→ **TO DO**
Sort through the entries below and pull out lines containing the word "Step".

(Edit difference data)
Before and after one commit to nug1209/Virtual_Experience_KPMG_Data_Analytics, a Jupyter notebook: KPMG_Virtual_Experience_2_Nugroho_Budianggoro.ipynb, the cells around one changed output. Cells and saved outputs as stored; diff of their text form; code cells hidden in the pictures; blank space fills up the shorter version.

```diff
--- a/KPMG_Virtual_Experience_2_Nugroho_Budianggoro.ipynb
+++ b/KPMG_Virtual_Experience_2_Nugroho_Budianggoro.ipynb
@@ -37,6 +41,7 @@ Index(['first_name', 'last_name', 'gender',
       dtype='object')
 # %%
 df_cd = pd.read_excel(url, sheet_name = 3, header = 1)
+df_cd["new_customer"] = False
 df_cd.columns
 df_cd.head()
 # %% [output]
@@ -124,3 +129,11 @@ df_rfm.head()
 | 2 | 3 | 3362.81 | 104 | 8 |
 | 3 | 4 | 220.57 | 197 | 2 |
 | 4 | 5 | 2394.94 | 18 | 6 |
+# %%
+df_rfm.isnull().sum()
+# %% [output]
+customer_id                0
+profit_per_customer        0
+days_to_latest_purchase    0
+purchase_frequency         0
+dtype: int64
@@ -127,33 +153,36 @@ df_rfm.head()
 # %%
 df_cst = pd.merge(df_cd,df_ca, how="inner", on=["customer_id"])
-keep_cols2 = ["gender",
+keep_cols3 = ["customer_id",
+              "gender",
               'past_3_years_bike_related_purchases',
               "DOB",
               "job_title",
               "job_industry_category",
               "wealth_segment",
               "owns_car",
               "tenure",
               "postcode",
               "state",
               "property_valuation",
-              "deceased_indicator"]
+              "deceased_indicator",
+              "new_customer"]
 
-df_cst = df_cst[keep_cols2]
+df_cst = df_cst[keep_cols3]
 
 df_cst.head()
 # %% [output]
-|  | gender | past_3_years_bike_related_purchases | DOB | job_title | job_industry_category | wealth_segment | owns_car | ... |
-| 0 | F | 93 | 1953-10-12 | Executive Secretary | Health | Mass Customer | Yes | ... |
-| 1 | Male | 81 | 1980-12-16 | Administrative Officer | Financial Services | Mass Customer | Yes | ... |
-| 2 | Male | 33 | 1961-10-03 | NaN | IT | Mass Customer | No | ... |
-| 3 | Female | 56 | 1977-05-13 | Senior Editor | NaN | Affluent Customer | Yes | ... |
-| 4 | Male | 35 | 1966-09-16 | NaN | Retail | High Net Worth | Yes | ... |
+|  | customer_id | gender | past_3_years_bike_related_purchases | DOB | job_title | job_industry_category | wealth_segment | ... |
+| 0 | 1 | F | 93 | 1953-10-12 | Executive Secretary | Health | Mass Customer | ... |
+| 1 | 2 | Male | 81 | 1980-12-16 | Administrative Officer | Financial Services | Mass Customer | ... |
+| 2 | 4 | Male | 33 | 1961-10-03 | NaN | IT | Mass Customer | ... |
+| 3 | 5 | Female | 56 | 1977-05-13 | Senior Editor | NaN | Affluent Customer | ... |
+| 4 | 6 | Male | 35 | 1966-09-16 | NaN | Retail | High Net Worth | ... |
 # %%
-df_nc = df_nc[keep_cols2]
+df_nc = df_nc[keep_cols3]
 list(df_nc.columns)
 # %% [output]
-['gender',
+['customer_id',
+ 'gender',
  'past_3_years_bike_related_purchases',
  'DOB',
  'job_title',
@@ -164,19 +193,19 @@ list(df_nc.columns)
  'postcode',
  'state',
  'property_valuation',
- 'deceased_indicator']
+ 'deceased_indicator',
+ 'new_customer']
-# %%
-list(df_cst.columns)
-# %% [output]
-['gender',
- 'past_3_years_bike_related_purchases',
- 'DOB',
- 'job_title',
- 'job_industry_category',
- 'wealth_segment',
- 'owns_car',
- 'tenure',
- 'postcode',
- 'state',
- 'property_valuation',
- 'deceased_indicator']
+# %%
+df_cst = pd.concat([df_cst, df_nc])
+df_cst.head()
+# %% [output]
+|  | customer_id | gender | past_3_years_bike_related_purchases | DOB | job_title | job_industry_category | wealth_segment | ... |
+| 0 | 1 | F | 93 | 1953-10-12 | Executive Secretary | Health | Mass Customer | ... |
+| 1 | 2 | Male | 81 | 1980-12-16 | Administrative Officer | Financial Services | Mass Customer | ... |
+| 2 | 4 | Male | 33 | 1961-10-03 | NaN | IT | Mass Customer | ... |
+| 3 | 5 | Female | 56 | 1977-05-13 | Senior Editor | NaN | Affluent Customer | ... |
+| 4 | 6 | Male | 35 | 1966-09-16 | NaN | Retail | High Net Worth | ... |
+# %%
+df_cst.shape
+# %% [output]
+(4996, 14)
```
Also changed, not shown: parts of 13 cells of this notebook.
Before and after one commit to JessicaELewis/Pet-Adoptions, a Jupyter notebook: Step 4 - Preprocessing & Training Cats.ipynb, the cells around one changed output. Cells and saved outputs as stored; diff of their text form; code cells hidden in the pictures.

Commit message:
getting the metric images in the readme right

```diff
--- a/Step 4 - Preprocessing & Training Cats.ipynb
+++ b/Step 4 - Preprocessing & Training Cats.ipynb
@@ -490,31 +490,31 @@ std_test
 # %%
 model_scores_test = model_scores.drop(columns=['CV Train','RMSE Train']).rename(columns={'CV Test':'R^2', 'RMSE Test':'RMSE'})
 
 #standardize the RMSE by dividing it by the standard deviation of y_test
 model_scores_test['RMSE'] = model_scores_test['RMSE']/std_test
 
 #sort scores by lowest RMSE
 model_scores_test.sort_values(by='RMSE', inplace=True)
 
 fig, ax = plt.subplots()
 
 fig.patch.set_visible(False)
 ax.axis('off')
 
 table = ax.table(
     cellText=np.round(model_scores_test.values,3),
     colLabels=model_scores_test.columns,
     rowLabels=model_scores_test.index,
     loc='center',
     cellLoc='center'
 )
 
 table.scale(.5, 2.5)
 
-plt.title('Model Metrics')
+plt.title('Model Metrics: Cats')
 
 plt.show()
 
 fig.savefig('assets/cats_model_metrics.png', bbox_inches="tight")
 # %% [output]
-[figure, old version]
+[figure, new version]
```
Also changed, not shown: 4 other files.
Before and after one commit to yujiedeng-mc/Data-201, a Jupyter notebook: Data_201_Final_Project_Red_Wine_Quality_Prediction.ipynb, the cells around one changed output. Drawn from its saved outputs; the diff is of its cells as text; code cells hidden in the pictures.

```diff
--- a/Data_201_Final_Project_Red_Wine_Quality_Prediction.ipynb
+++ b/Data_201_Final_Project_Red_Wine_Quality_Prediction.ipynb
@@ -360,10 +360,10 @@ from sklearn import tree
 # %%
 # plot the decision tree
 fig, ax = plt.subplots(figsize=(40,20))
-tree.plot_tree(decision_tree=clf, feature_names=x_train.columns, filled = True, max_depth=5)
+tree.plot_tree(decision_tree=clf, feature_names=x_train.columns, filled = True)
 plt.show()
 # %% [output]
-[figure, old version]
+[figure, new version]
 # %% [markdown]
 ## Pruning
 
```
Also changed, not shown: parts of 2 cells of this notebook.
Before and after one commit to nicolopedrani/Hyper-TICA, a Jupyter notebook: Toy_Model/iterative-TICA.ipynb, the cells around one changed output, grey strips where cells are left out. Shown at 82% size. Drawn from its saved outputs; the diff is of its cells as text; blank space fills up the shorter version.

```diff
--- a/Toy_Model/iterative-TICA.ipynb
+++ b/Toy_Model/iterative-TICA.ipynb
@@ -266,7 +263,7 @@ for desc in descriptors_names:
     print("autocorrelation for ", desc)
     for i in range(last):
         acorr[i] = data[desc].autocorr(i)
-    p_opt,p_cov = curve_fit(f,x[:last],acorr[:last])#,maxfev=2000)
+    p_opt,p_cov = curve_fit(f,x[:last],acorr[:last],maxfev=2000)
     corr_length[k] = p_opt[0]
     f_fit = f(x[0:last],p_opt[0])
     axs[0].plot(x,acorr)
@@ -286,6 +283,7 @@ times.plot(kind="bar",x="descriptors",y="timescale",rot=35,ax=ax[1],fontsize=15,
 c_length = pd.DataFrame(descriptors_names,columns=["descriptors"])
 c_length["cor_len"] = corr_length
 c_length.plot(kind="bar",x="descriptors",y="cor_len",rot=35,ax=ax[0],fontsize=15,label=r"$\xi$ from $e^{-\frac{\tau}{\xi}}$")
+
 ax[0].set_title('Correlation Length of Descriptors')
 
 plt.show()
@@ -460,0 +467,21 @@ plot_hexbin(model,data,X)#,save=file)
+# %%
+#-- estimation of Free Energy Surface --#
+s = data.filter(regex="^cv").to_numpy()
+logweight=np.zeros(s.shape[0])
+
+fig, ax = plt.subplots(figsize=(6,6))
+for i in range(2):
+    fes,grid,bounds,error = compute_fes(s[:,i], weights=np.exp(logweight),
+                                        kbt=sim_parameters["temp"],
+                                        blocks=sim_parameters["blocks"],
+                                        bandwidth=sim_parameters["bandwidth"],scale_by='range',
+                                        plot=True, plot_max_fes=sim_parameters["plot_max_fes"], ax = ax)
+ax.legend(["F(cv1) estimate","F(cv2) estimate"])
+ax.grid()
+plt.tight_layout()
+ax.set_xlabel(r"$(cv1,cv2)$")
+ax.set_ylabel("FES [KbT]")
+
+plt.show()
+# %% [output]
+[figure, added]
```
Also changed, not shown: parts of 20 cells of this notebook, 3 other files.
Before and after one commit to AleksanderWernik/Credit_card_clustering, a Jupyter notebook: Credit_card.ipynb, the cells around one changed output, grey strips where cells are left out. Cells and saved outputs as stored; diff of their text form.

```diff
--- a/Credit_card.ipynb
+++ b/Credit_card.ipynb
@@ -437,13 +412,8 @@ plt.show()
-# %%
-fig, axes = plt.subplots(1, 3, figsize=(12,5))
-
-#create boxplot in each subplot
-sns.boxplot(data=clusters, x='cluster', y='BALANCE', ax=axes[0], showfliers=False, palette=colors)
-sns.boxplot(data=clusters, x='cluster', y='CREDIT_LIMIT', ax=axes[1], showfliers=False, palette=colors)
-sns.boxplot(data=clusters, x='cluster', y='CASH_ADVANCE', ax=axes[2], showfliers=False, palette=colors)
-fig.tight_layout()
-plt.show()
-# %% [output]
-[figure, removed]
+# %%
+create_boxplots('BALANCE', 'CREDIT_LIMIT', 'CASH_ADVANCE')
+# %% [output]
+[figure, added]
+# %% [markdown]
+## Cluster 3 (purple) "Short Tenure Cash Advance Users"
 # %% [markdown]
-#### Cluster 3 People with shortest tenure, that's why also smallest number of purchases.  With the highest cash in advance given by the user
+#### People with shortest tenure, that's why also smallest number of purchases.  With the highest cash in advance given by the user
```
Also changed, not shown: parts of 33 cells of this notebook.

→ **EXERCISE OUTPUT**
Before and after one commit to JessicaELewis/Pet-Adoptions, a Jupyter notebook: Step 4 - Preprocessing & Training Cats.ipynb, the cells around one changed output. Cells and saved outputs as stored; diff of their text form; code cells hidden in the pictures.
--- a/Step 4 - Preprocessing & Training Cats.ipynb
+++ b/Step 4 - Preprocessing & Training Cats.ipynb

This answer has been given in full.